Chapter 1: All Humans Are Entrepreneurs
- The old career rules are dead. We have to constantly pivot and find new types of jobs and value to bring to the employers or clients that hire us.
Chapter 2: Develop a Competitive Advantage
- Like every successful business, you need a competitive advantage that’s going to set you apart from the pack. You need a point of differentiation from everybody else who’s applying for the same job or pitching the same client as you. What’s your competitive advantage?
Chapter 3: Plan To Adapt
- The world is changing quickly and making plans too far into the future may not be effective. Plan for the future but be ready to change direction or have a backup plan just in case. Figure out what your Plan B and Plan Z. This reminds me of the adage “A failure to plan is a plan to fail”
Chapter 4: It Takes A Network
- This chapter boils down into the nitty gritty of how to build and maintain an effective network. Reid identifies two distinct groups in your network: 1) Allies 2) Weaker ties and acquaintances You should know which group to approach for career advice or for new opportunities. Another key point is that relationships are vital to maintainin a healthy and effective network.
Chapter 5: Pursue Breakout Opportunities
- Reid talks about how George Clooney found his breakout role in the hit TV series “ER”. Think about what your breakout opportunity could be and then do everything you can to get it.
Chapter 6: Take Intelligent Risks
- Learn how to size up risk appropriately but don’t be afraid to go after a risky opportunity. Exposing yourself to risk regularly helps you acclimatize to when unforseen circumstances hit.
Chapter 7: Who You Know Is What You Know
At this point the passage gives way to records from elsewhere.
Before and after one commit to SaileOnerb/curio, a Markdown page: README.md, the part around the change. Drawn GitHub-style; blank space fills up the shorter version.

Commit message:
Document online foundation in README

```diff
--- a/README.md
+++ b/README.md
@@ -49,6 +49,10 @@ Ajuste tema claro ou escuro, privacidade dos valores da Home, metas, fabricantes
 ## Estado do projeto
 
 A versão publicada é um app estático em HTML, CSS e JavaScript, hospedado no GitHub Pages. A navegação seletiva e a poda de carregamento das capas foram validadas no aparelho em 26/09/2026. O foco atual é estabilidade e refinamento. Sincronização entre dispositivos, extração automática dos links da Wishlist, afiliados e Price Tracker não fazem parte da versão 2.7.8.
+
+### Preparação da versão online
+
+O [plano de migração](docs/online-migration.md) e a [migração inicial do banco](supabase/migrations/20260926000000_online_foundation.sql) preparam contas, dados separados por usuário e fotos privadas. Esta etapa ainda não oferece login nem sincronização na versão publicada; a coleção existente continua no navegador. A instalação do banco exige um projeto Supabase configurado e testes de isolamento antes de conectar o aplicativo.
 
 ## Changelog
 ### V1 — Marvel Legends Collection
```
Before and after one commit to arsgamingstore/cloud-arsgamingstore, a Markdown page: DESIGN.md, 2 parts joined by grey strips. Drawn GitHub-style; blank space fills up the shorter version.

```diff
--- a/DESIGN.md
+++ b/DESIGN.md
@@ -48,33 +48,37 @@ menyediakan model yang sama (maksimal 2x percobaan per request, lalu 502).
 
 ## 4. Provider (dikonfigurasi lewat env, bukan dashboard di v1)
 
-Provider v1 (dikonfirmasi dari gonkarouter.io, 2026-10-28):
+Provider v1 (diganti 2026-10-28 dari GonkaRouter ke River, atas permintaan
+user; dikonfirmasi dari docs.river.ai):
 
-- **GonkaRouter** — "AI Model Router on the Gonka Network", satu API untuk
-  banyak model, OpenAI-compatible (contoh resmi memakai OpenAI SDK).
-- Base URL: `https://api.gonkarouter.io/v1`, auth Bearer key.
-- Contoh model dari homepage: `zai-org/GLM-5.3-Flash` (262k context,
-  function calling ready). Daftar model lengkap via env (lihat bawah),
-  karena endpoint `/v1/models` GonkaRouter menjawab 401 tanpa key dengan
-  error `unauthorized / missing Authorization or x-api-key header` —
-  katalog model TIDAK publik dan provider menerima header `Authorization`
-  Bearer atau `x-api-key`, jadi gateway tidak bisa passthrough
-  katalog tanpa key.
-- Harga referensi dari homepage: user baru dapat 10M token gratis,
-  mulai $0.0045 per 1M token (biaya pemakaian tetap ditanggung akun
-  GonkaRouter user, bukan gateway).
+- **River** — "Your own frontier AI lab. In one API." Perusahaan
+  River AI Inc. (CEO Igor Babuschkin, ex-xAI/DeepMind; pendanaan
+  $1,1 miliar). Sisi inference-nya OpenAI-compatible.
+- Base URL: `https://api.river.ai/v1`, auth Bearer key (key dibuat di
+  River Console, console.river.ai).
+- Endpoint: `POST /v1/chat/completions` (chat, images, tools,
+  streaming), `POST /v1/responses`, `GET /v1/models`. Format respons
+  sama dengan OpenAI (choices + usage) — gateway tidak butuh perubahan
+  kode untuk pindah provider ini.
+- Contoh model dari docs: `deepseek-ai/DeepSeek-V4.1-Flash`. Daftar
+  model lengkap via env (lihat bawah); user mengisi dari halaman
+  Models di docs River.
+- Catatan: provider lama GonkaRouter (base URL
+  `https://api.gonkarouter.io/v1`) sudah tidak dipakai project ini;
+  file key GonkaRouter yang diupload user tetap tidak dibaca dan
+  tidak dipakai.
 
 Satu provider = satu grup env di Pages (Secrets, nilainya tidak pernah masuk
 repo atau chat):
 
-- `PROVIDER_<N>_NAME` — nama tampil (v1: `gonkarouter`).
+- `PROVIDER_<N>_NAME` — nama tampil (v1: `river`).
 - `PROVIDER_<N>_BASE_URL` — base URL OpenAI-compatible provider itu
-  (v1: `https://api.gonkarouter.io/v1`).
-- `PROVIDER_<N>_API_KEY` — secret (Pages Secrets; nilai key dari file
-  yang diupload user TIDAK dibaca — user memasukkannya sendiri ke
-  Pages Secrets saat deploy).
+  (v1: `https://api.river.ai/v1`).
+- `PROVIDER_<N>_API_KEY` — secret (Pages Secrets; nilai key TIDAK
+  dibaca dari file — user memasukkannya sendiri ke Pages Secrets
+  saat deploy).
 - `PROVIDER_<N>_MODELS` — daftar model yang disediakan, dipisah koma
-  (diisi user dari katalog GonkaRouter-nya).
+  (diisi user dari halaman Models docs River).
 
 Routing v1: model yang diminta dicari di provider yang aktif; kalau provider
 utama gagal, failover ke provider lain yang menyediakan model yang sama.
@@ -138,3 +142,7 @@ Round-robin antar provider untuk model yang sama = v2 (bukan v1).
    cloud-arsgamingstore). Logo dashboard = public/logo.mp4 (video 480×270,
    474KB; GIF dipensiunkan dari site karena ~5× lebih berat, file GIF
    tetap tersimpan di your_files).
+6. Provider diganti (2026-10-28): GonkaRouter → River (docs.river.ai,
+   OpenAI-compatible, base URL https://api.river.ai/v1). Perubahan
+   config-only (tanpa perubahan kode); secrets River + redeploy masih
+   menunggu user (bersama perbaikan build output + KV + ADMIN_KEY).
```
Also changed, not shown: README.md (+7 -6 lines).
- Use your network as a highly sophisticated system of business intelligence. By tapping the right people for information, you may be able to avoid a crisis or gain insight into an opportunity your pursuing.
The book is loaded with lot’s of case studies and examples that can be applied right away either to help you find a new career, expand your network and just simply get you thinking about living your life in permanent beta.